● **PROBLEM REQUIREMENTS**
Return all of the data verbatim, dropping any picture.

● **MATERIAL SHOWN**

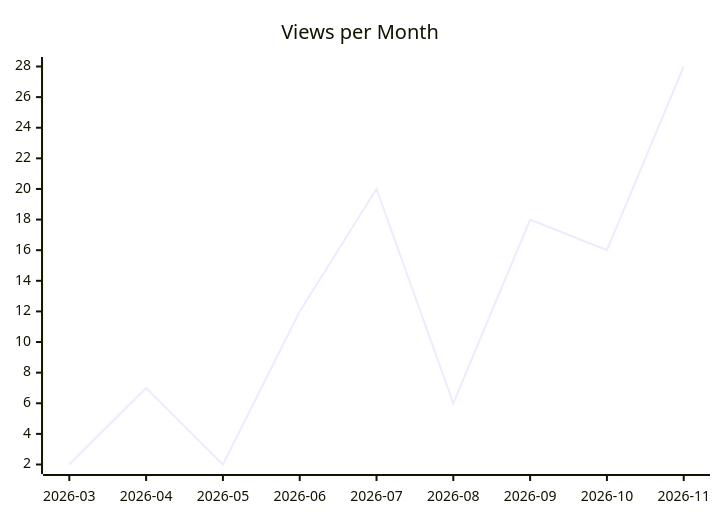
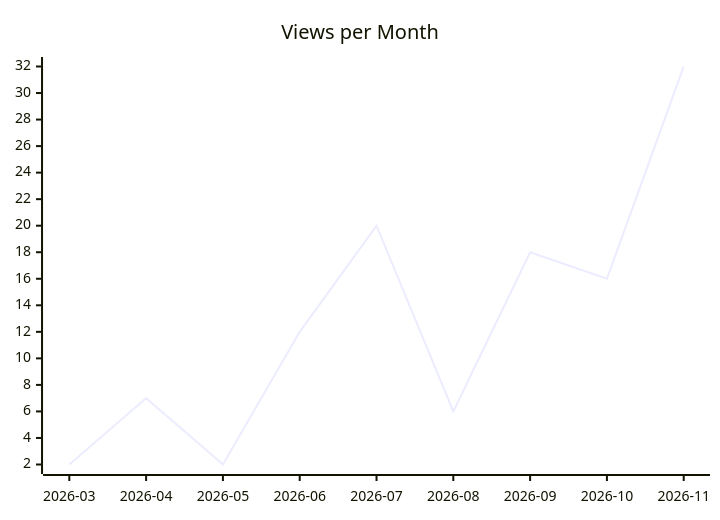
One commit to justdavis-family/github-analytics-data changed the second of 3 diagrams in karlmdavis/fhir-benchmarks/README.md. Above: the diagram before and after it, drawn with Mermaid. The commit also changed other lines of this file and 193 other files, not shown here.

````diff
--- a/karlmdavis/fhir-benchmarks/README.md
+++ b/karlmdavis/fhir-benchmarks/README.md
@@ -12,6 +12,6 @@
 ```mermaid
 xychart-beta
   title "Views per Month"
   x-axis ["2026-03", "2026-04", "2026-05", "2026-06", "2026-07", "2026-08", "2026-09", "2026-10", "2026-11"]
-  line [2, 7, 2, 12, 20, 6, 18, 16, 28]
+  line [2, 7, 2, 12, 20, 6, 18, 16, 32]
 ```
````
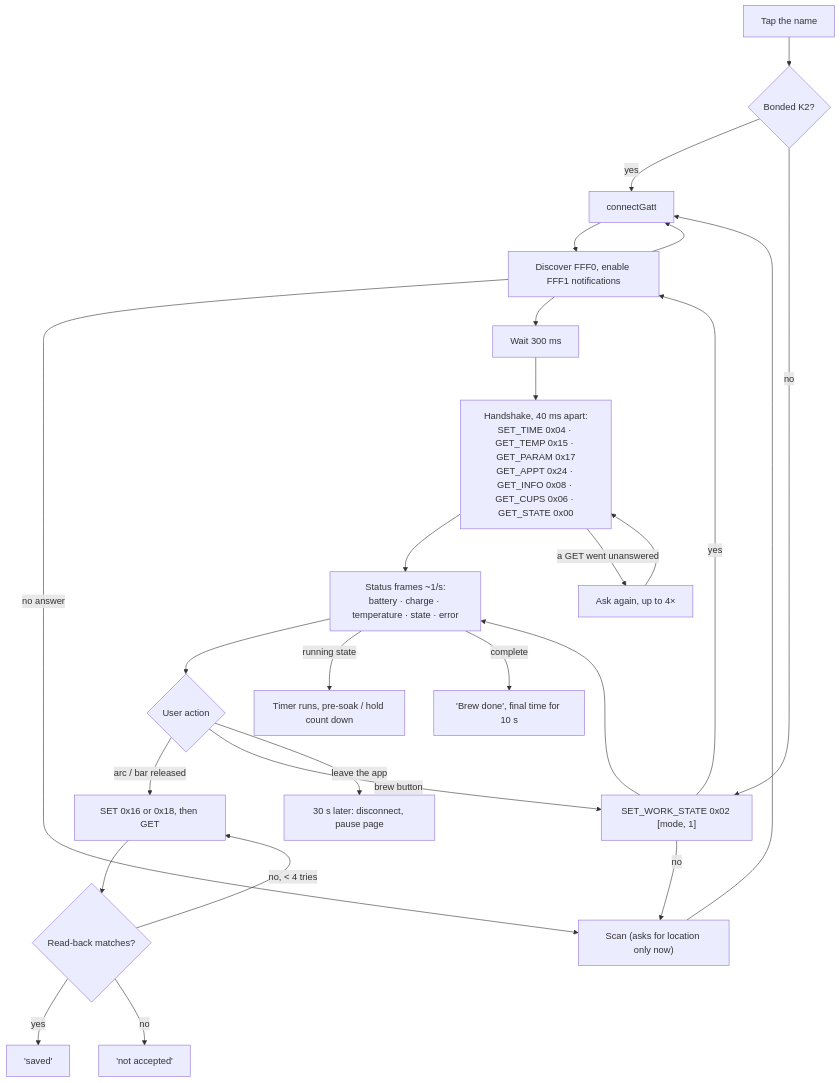
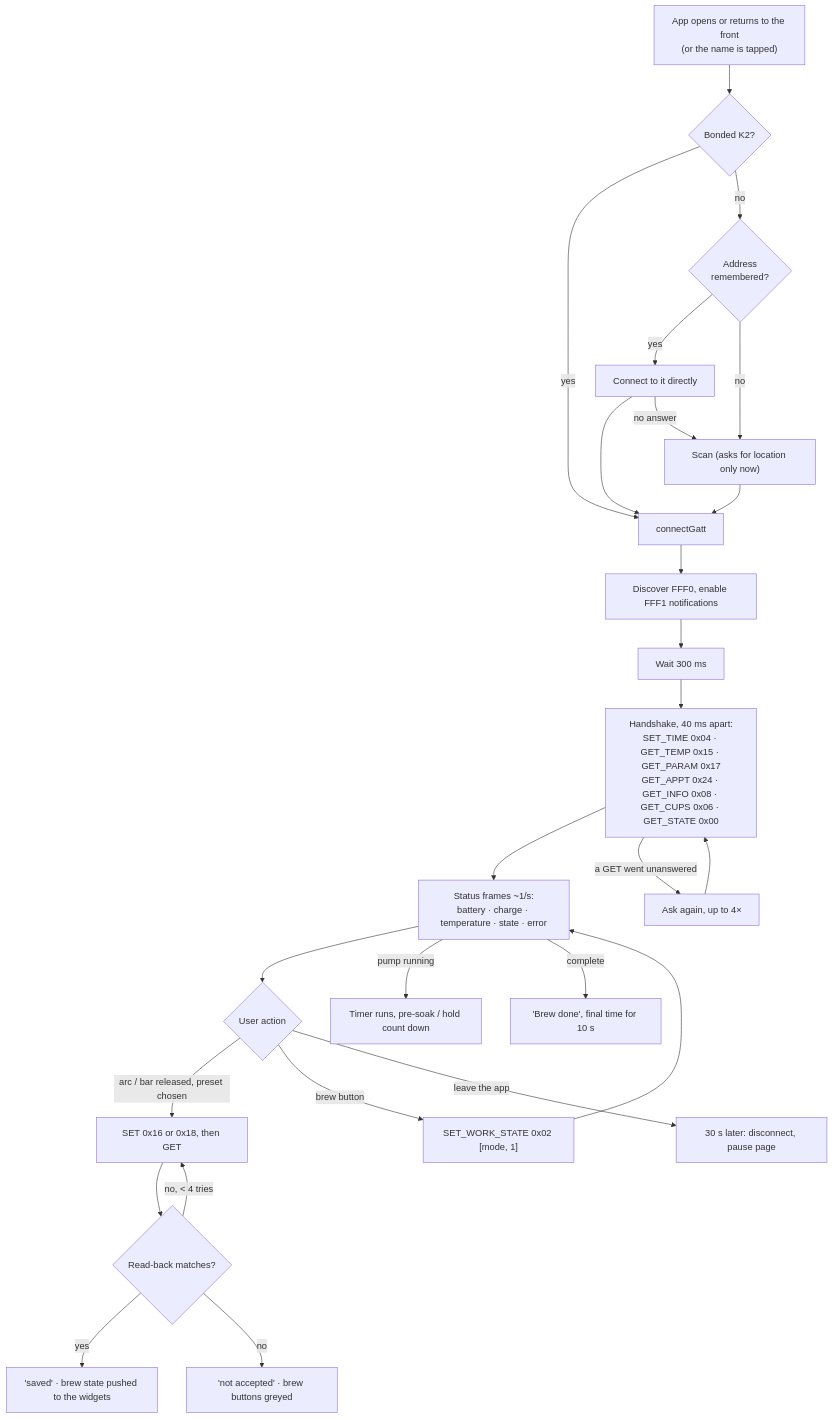
One commit to nyx-ulrix/SproControl changed the second of 5 diagrams in README.md. Above: the diagram before and after it, drawn with Mermaid. The commit also changed other lines of this file and 5 other files, not shown here.

Commit message:
README: architecture and logic-flow diagrams for the current design; graphify code map published

````diff
--- a/README.md
+++ b/README.md
@@ -133,25 +142,25 @@
 ```mermaid
 flowchart TD
-  A["Tap the name"] --> B{"Bonded K2?"}
+  A["App opens or returns to the front<br/>(or the name is tapped)"] --> B{"Bonded K2?"}
   B -- yes --> C["connectGatt"]
-  B -- no --> M{"Address<br>remembered?"}
-  M -- yes --> D["Connect to it directly"] --> C
+  B -- no --> M{"Address<br/>remembered?"}
+  M -- yes --> D0["Connect to it directly"] --> C
   M -- no --> S["Scan (asks for location only now)"] --> C
-  D -- no answer --> S
+  D0 -- no answer --> S
   C --> D["Discover FFF0, enable FFF1 notifications"]
   D --> E["Wait 300 ms"]
   E --> F["Handshake, 40 ms apart:<br/>SET_TIME 0x04 · GET_TEMP 0x15 · GET_PARAM 0x17<br/>GET_APPT 0x24 · GET_INFO 0x08 · GET_CUPS 0x06 · GET_STATE 0x00"]
   F --> G["Status frames ~1/s:<br/>battery · charge · temperature · state · error"]
   G --> H{"User action"}
-  H -- "arc / bar released" --> I["SET 0x16 or 0x18, then GET"]
+  H -- "arc / bar released, preset chosen" --> I["SET 0x16 or 0x18, then GET"]
   I --> J{"Read-back matches?"}
-  J -- yes --> K["'saved'"]
+  J -- yes --> K["'saved' · brew state pushed to the widgets"]
   J -- "no, < 4 tries" --> I
-  J -- no --> L["'not accepted'"]
-  H -- "brew button" --> M["SET_WORK_STATE 0x02 [mode, 1]"]
-  M --> G
-  G -- "running state" --> N["Timer runs, pre-soak / hold count down"]
+  J -- no --> L["'not accepted' · brew buttons greyed"]
+  H -- "brew button" --> M2["SET_WORK_STATE 0x02 [mode, 1]"]
+  M2 --> G
+  G -- "pump running" --> N["Timer runs, pre-soak / hold count down"]
   G -- "complete" --> O["'Brew done', final time for 10 s"]
   F -- "a GET went unanswered" --> R["Ask again, up to 4×"] --> F
   H -- "leave the app" --> Q["30 s later: disconnect, pause page"]
 ```
````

● **TASK ANSWER**
One commit to justdavis-family/github-analytics-data changed the second of 3 diagrams in karlmdavis/fhir-benchmarks/README.md. Above: the diagram before and after it, drawn with Mermaid. The commit also changed other lines of this file and 193 other files, not shown here.

````diff
--- a/karlmdavis/fhir-benchmarks/README.md
+++ b/karlmdavis/fhir-benchmarks/README.md
@@ -12,6 +12,6 @@
 ```mermaid
 xychart-beta
   title "Views per Month"
   x-axis ["2026-03", "2026-04", "2026-05", "2026-06", "2026-07", "2026-08", "2026-09", "2026-10", "2026-11"]
-  line [2, 7, 2, 12, 20, 6, 18, 16, 28]
+  line [2, 7, 2, 12, 20, 6, 18, 16, 32]
 ```
````
One commit to nyx-ulrix/SproControl changed the second of 5 diagrams in README.md. Above: the diagram before and after it, drawn with Mermaid. The commit also changed other lines of this file and 5 other files, not shown here.

Commit message:
README: architecture and logic-flow diagrams for the current design; graphify code map published

````diff
--- a/README.md
+++ b/README.md
@@ -133,25 +142,25 @@
 ```mermaid
 flowchart TD
-  A["Tap the name"] --> B{"Bonded K2?"}
+  A["App opens or returns to the front<br/>(or the name is tapped)"] --> B{"Bonded K2?"}
   B -- yes --> C["connectGatt"]
-  B -- no --> M{"Address<br>remembered?"}
-  M -- yes --> D["Connect to it directly"] --> C
+  B -- no --> M{"Address<br/>remembered?"}
+  M -- yes --> D0["Connect to it directly"] --> C
   M -- no --> S["Scan (asks for location only now)"] --> C
-  D -- no answer --> S
+  D0 -- no answer --> S
   C --> D["Discover FFF0, enable FFF1 notifications"]
   D --> E["Wait 300 ms"]
   E --> F["Handshake, 40 ms apart:<br/>SET_TIME 0x04 · GET_TEMP 0x15 · GET_PARAM 0x17<br/>GET_APPT 0x24 · GET_INFO 0x08 · GET_CUPS 0x06 · GET_STATE 0x00"]
   F --> G["Status frames ~1/s:<br/>battery · charge · temperature · state · error"]
   G --> H{"User action"}
-  H -- "arc / bar released" --> I["SET 0x16 or 0x18, then GET"]
+  H -- "arc / bar released, preset chosen" --> I["SET 0x16 or 0x18, then GET"]
   I --> J{"Read-back matches?"}
-  J -- yes --> K["'saved'"]
+  J -- yes --> K["'saved' · brew state pushed to the widgets"]
   J -- "no, < 4 tries" --> I
-  J -- no --> L["'not accepted'"]
-  H -- "brew button" --> M["SET_WORK_STATE 0x02 [mode, 1]"]
-  M --> G
-  G -- "running state" --> N["Timer runs, pre-soak / hold count down"]
+  J -- no --> L["'not accepted' · brew buttons greyed"]
+  H -- "brew button" --> M2["SET_WORK_STATE 0x02 [mode, 1]"]
+  M2 --> G
+  G -- "pump running" --> N["Timer runs, pre-soak / hold count down"]
   G -- "complete" --> O["'Brew done', final time for 10 s"]
   F -- "a GET went unanswered" --> R["Ask again, up to 4×"] --> F
   H -- "leave the app" --> Q["30 s later: disconnect, pause page"]
 ```
````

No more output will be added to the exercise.